The solitary, headless man shown here in a superlatively pertinent picture taken last week at the Pine Hollow course on Long Island, is the 1958 National Open Champion, Tommy (the Terrible-Tempered) Bolt. This into-the-woods tableau was caught shortly before the National Open Champion picked up his ball and quit the tournament. He had missed a birdie putt on the par 4 ninth, taken four peevish, careless swipes at the ball before sinking it for a 7. He said he was tired. Three days before, in a pro-amateur round, he had also abruptly picked up at the ninth green and stalked off the course, saying he was tired.
The PGA, with full knowledge of the fact that Tommy Bolt is 39, a veteran of the professional golf circuit and, indeed, a charter member of the PGA's Good Conduct Committee, fined him $500, and promised to think long and hard about maybe suspending him, even, between now and the PGA Championship Tournament at Havertown, Pa. in mid-July.
Now there are things that must be said about the well-known tensions of the game of golf; things every golfer knows, as to how it is a testy game even if you are not playing it to make a living. There is room enough in golf—there has to be—to rage against nature and misfortune like old King Lear on his heath.
But in Tommy Bolt's case we are tired, too. Tired of a decade of club-throwing, of short reformations ("See how sweet I've become," was the latest, when he won the U.S. Open a couple of weeks ago) and the subsequent reversions to the Terrible-Tempered Tommy.

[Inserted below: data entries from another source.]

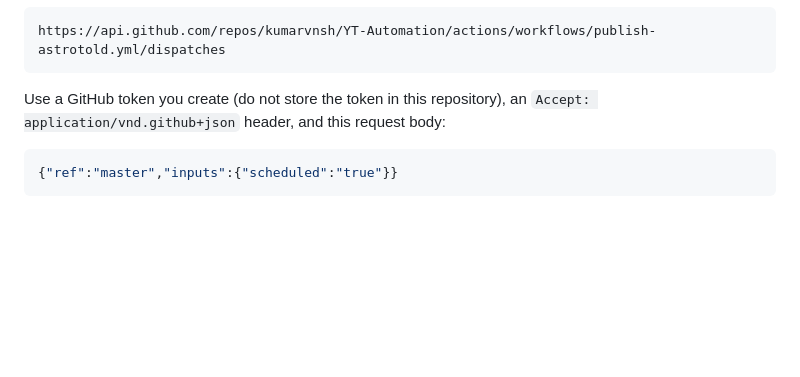
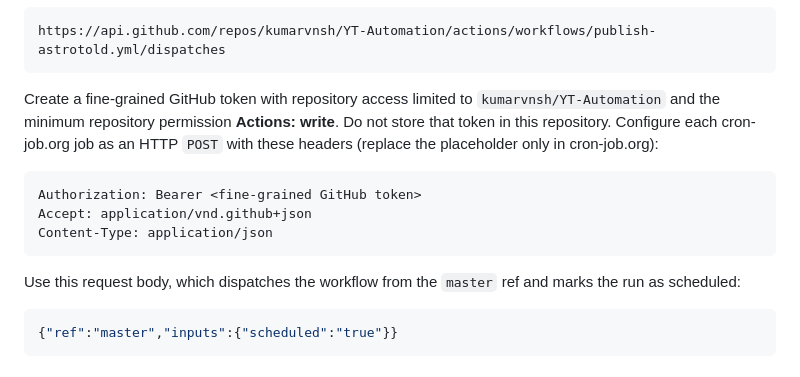
Before and after one commit to kumarvnsh/YT-Automation, a Markdown page: channels/astrotold/README.md, the part around the change. Rendered like a GitHub page; blank space fills up the shorter version.

Commit message:
docs: clarify Astrotold cron dispatch

````diff
--- a/channels/astrotold/README.md
+++ b/channels/astrotold/README.md
@@ -84,8 +84,20 @@ and **18:00**. Each job sends a `POST` to:
 https://api.github.com/repos/kumarvnsh/YT-Automation/actions/workflows/publish-astrotold.yml/dispatches
 ```
 
-Use a GitHub token you create (do not store the token in this repository), an
-`Accept: application/vnd.github+json` header, and this request body:
+Create a fine-grained GitHub token with repository access limited to
+`kumarvnsh/YT-Automation` and the minimum repository permission **Actions:
+write**. Do not store that token in this repository. Configure each cron-job.org
+job as an HTTP `POST` with these headers (replace the placeholder only in
+cron-job.org):
+
+```text
+Authorization: Bearer <fine-grained GitHub token>
+Accept: application/vnd.github+json
+Content-Type: application/json
+```
+
+Use this request body, which dispatches the workflow from the `master` ref and
+marks the run as scheduled:
 
 ```json
 {"ref":"master","inputs":{"scheduled":"true"}}
````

After he won the Open a reporter quoted him: "Now that I'm the champion I can do as I please." The words sounded like the old Tommy, whether they were the exact words or not. Cary Middlecoff, who can speak on such subjects, ventured a remark. "He'll find out right quick," he said. Ed Furgol, who knows about being tired (SI, June 30), could have told him, too. More is expected of a champion than of anybody else; a champion has to be able to stand success—and to respect it.

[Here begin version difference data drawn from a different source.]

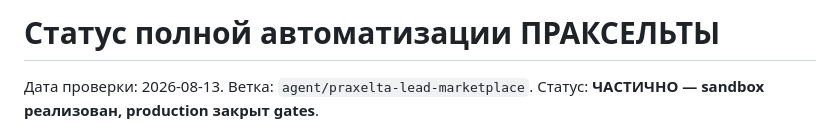
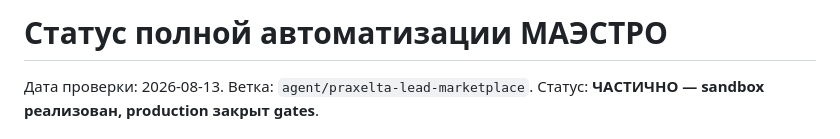
Before and after one commit to m72692591-collab/praxelta-services, a Markdown page: STATUS_FULL_AUTOMATION.md, the part around the change. Drawn GitHub-style.

Commit message:
Unify documentation branding to MAESTRO: STATUS_FULL_AUTOMATION.md

```diff
--- a/STATUS_FULL_AUTOMATION.md
+++ b/STATUS_FULL_AUTOMATION.md
@@ -1,4 +1,4 @@
-# Статус полной автоматизации ПРАКСЕЛЬТЫ
+# Статус полной автоматизации МАЭСТРО
 
 Дата проверки: 2026-08-13. Ветка: `agent/praxelta-lead-marketplace`. Статус: **ЧАСТИЧНО — sandbox реализован, production закрыт gates**.
 
```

Tommy Bolt, the new champion, seems to have the same old troubles as the Tommy Bolt everybody in golf has been making excuses for over a long time. The 60-day or 90-day suspension that the PGA is thinking of may help. We suggest a longer rustication. We think the PGA should order him to go on through the rough and into those trees until the U.S. Open next year. Then let him emerge and defend his right to be called a pro and a champion.